Convent Crawl Gives An Experience of Diversity in Religious Life
The former chapel in the convent building at Our Lady of the Presentation Church years ago was subdivided into two small rooms, an informal entry/waiting area and an office.
Nothing extraordinary about it…except that God’s work still happens in that space.
Whereas the sounds of Mass or the silence of prayer once dominated, the musical notes of joy now fill the air. Under the auspice of Sister Brenda Fritz, D.C., the parish’s music director, the convent has been transformed into the Presentation Arts Center, an arts ministry thriving in its first year.
The parish offers after-school music lessons in piano, violin, and guitar, with drums hopefully on the horizon. Through a partnership with Ritenour School District, high school students volunteer as teachers and International Welcome Center students can get free music lessons.

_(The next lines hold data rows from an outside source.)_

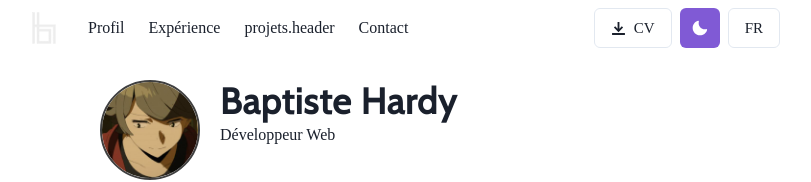
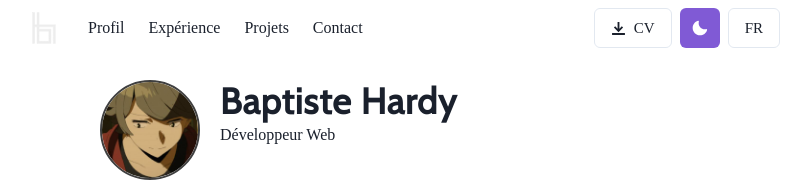
Before and after one commit to baptistehardy/baptiste.hardy.sh, a Next.js app: page / in a window 1280 px wide. Shown: the top 182 px of the page, without its empty margins (236-1047 px from the left). Built offline with nearby package versions, Linux system fonts and the light colour scheme; a web font is replaced by a local one.

Commit message:
Upgrade to NextJS 13

```diff
--- a/src/components/LinkItem.tsx
+++ b/src/components/LinkItem.tsx
@@ -18,7 +18,6 @@ const LinkItem: FunctionComponent<LinkItemProps> = ({ href, target = '_self', ch
     // const activeColor = useColorModeValue('teal.500', 'teal.200')
 
     return (
-        <NextLink href={href} passHref>
         <Link
             p={2}
             bg={(active && href != '/') ? 'rgba(0,0,0,0.25)' : ''}
@@ -29,7 +28,6 @@ const LinkItem: FunctionComponent<LinkItemProps> = ({ href, target = '_self', ch
         >
             {children}
         </Link>
-        </NextLink>
     )
 }
 
--- a/src/components/Logo.tsx
+++ b/src/components/Logo.tsx
@@ -6,9 +6,7 @@ const Logo: FunctionComponent = () => {
     return (
         // @ts-ignore
         <NextLink href={'/'}>
-            <Link>
-                <Img src={'/images/bhwh.svg'} boxSize={8} alt={'Baptiste Hardy logo'} />
-            </Link>
+            <Img src={'/images/bhwh.svg'} boxSize={8} alt={'Baptiste Hardy logo'} />
         </NextLink>
     )
 }
--- a/src/components/Navbar.tsx
+++ b/src/components/Navbar.tsx
@@ -63,8 +63,8 @@ const Navbar = () => {
                     <LinkItem href={'/'}>
                         {t('experience.header')}
                     </LinkItem>
-                    <LinkItem href={'/'}>
-                        {t('projets.header')} {/* ou Travaux */}
+                    <LinkItem href={'/projects'}>
+                        {t('projects.header')} {/* ou Travaux */}
                     </LinkItem>
                     <LinkItem href={'/'}>
                         {t('contact.header')}
--- a/src/pages/_app.tsx
+++ b/src/pages/_app.tsx
@@ -23,7 +23,7 @@ function App({ Component, pageProps, router }: AppProps) {
         <Chakra cookies={pageProps.cookies}>
             <I18nextProvider i18n={i18next}>
                 <AnimatePresence
-                    exitBeforeEnter
+                    mode={'wait'}
                     initial={false}
                     onExitComplete={() => window.scrollTo(0, 0)}
                 >
--- a/src/pages/_document.tsx
+++ b/src/pages/_document.tsx
@@ -6,11 +6,6 @@ export default class Document extends NextDocument {
     render() {
         return (
             <Html lang='fr'>
-                <Head>
-                    <meta name="viewport" content="width=device-width, initial-scale=1" />
-                    {/* eslint-disable-next-line @next/next/no-title-in-document-head */}
-                    <title>Baptiste Hardy - ???</title>
-                </Head>
                 <body>
                     <ColorModeScript initialColorMode={theme.config.initialColorMode} />
                     <Main />
```
Also changed, not shown: package.json (+18 -18 lines), 1 other file (tests, documents, lock files or other folders). Lines whose indentation alone changed are shown as unchanged.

Religious sisters such as Sister Brenda, a Daughter of Charity, joyfully spearhead numerous vibrant ministries in the Archdiocese of St. Louis, filling vital roles in education, health care, social services, and more. The accomplished women live their dreams while serving the Lord.
Sister Brenda’s unique arts ministry ranks among many with accomplished women doing the Lord’s work. The program grew out of the parish viability study, which showed it needed to shore up its outreach and young adult ministries. Sister Brenda oversees the new arts center, which includes “amazing art classes” for adults during the day and weekly quilters.
With the arts center, Sister Brenda is building on a bachelor’s degree in piano presentation from Chicago’s DePaul University — a Vincentian School — where she first encountered the Daughters.
“I felt they were very balanced women,” said Sister Brenda, who entered the community 29 years ago. “They worked hard, prayed hard and had such a joy. I loved their community life. Of course, their service of the poor … Wow!”
At Presentation, Sister Brenda fulfills the community’s charism by reaching out to families in need. Venezuela and Mexico are represented among her students, including Benjamin Delgado. With his mom and two brothers in the waiting room on a recent day, he played a portable piano her office, just to the side of canopy above the former altar space.
“It’s only his second lesson,” she told a visitor. “He’s totally nailing it.”
Excerpt taken from the St. Louis Review.